Three Imaginary Girls

Seattle's Indie-Pop Press – Music Reviews, Film Reviews, and Big Fun

Robot and Frank

{Robot and Frank screens May 20, 6:00 PM at Renton IKEA Performing Arts Center.}

The near future, as imagined by Jake Schrier in his feature film debut Robot and Frank, forgoes silver jumpsuits and flying cars in favor of a refreshingly plausible iteration, where the principal difference between now and then are that the adults are named Madison and Hunter and Ava and Jake, and helper robots are around to cook and clean for, say, crotchety ex-cat-burglars like Frank Langella’s Frank, whose declining memory and the legacy of his lousy parenting skills make him an ideal candidate for robotic assistance.
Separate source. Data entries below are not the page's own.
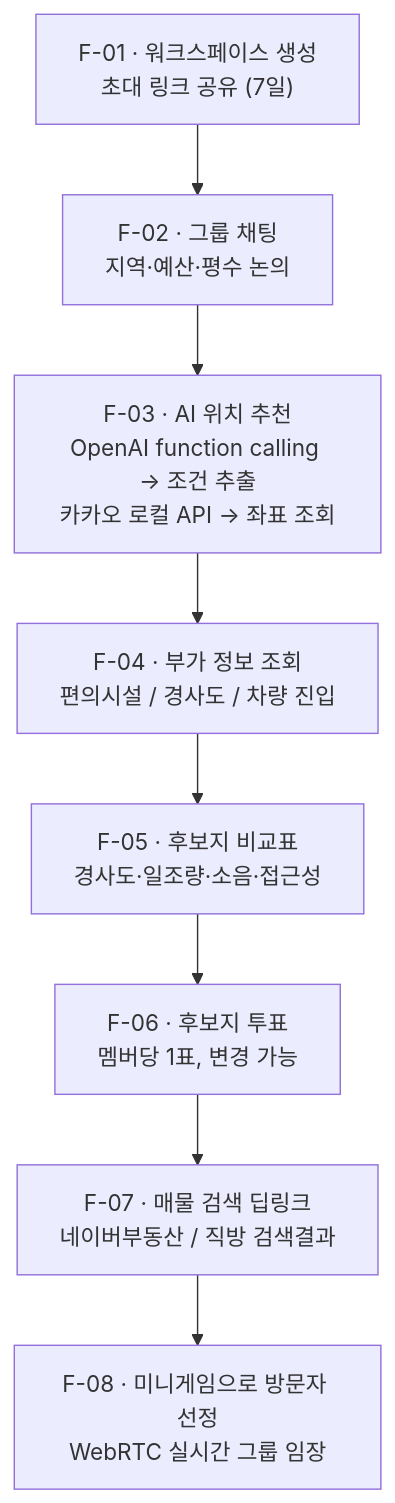
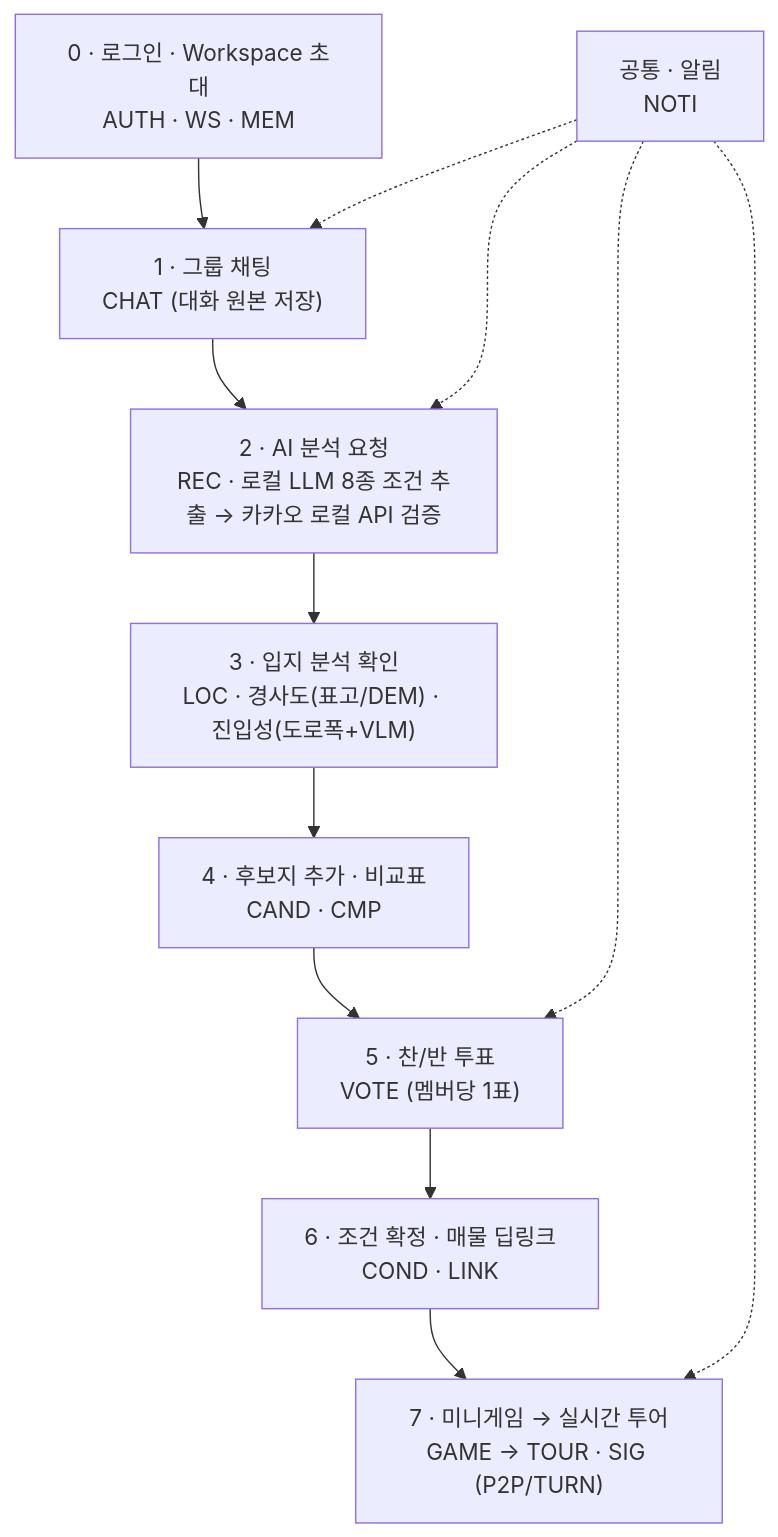
The diagram in README.md (MockData-Capstone/Backend), drawn with Mermaid before and after one commit. The commit also changed other lines of this file and 2 other files, not shown here.

````diff
--- a/README.md
+++ b/README.md
@@ -82,10 +89,14 @@
 ```mermaid
 flowchart TD
-    A["F-01 · 워크스페이스 생성<br/>초대 링크 공유 (7일)"] --> B["F-02 · 그룹 채팅<br/>지역·예산·평수 논의"]
-    B --> C["F-03 · AI 위치 추천<br/>OpenAI function calling → 조건 추출<br/>카카오 로컬 API → 좌표 조회"]
-    C --> D["F-04 · 부가 정보 조회<br/>편의시설 / 경사도 / 차량 진입"]
-    D --> E["F-05 · 후보지 비교표<br/>경사도·일조량·소음·접근성"]
-    E --> F["F-06 · 후보지 투표<br/>멤버당 1표, 변경 가능"]
-    F --> G["F-07 · 매물 검색 딥링크<br/>네이버부동산 / 직방 검색결과"]
-    G --> H["F-08 · 미니게임으로 방문자 선정<br/>WebRTC 실시간 그룹 임장"]
+    A["0 · 로그인 · Workspace 초대<br/>AUTH · WS · MEM"] --> B["1 · 그룹 채팅<br/>CHAT (대화 원본 저장)"]
+    B --> C["2 · AI 분석 요청<br/>REC · 로컬 LLM 8종 조건 추출 → 카카오 로컬 API 검증"]
+    C --> D["3 · 입지 분석 확인<br/>LOC · 경사도(표고/DEM) · 진입성(도로폭+VLM)"]
+    D --> E["4 · 후보지 추가 · 비교표<br/>CAND · CMP"]
+    E --> F["5 · 찬/반 투표<br/>VOTE (멤버당 1표)"]
+    F --> G["6 · 조건 확정 · 매물 딥링크<br/>COND · LINK"]
+    G --> H["7 · 미니게임 → 실시간 투어<br/>GAME → TOUR · SIG (P2P/TURN)"]
+    N["공통 · 알림<br/>NOTI"] -.-> B
+    N -.-> C
+    N -.-> F
+    N -.-> H
 ```
````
No one, even his own children, could reasonably be expected to put up with him for long, but the robot, who’s programmed to be somewhat charmingly emotionally manipulative, teases out the best in him.
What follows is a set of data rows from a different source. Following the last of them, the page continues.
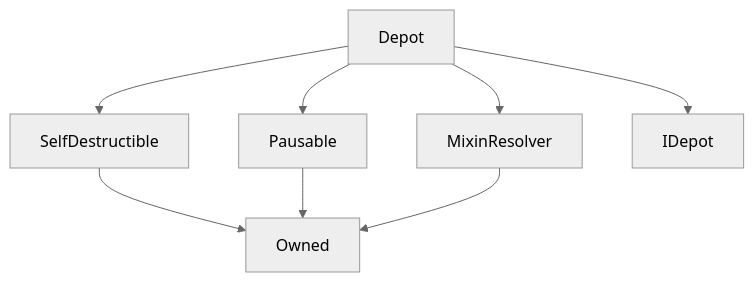
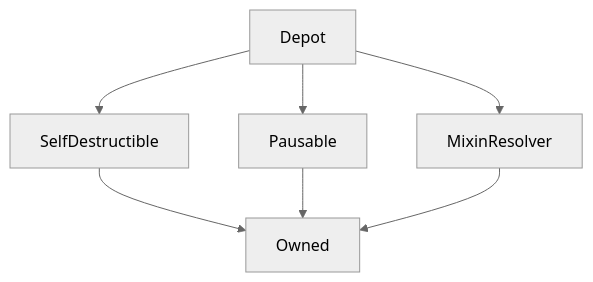
Before and after one commit to Synthetixio/synthetix-docs: the diagram in content/contracts/source/contracts/Depot.md, drawn with Mermaid (neutral theme). The commit also changed other lines of this file and 70 other files, not shown here.

````diff
--- a/content/contracts/source/contracts/Depot.md
+++ b/content/contracts/source/contracts/Depot.md
@@ -24,11 +24,10 @@
 ```mermaid
 graph TD
     Depot[Depot] --> SelfDestructible[SelfDestructible]
     Depot[Depot] --> Pausable[Pausable]
     Depot[Depot] --> MixinResolver[MixinResolver]
-    Depot[Depot] --> IDepot[IDepot]
     SelfDestructible[SelfDestructible] --> Owned[Owned]
     Pausable[Pausable] --> Owned[Owned]
     MixinResolver[MixinResolver] --> Owned[Owned]
 
 ```
````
The movie makes a few tonal missteps (rookie mistakes, most likely) and has an entirely unnecessary and implausible twist towards the end, but otherwise it’s completely enjoyable.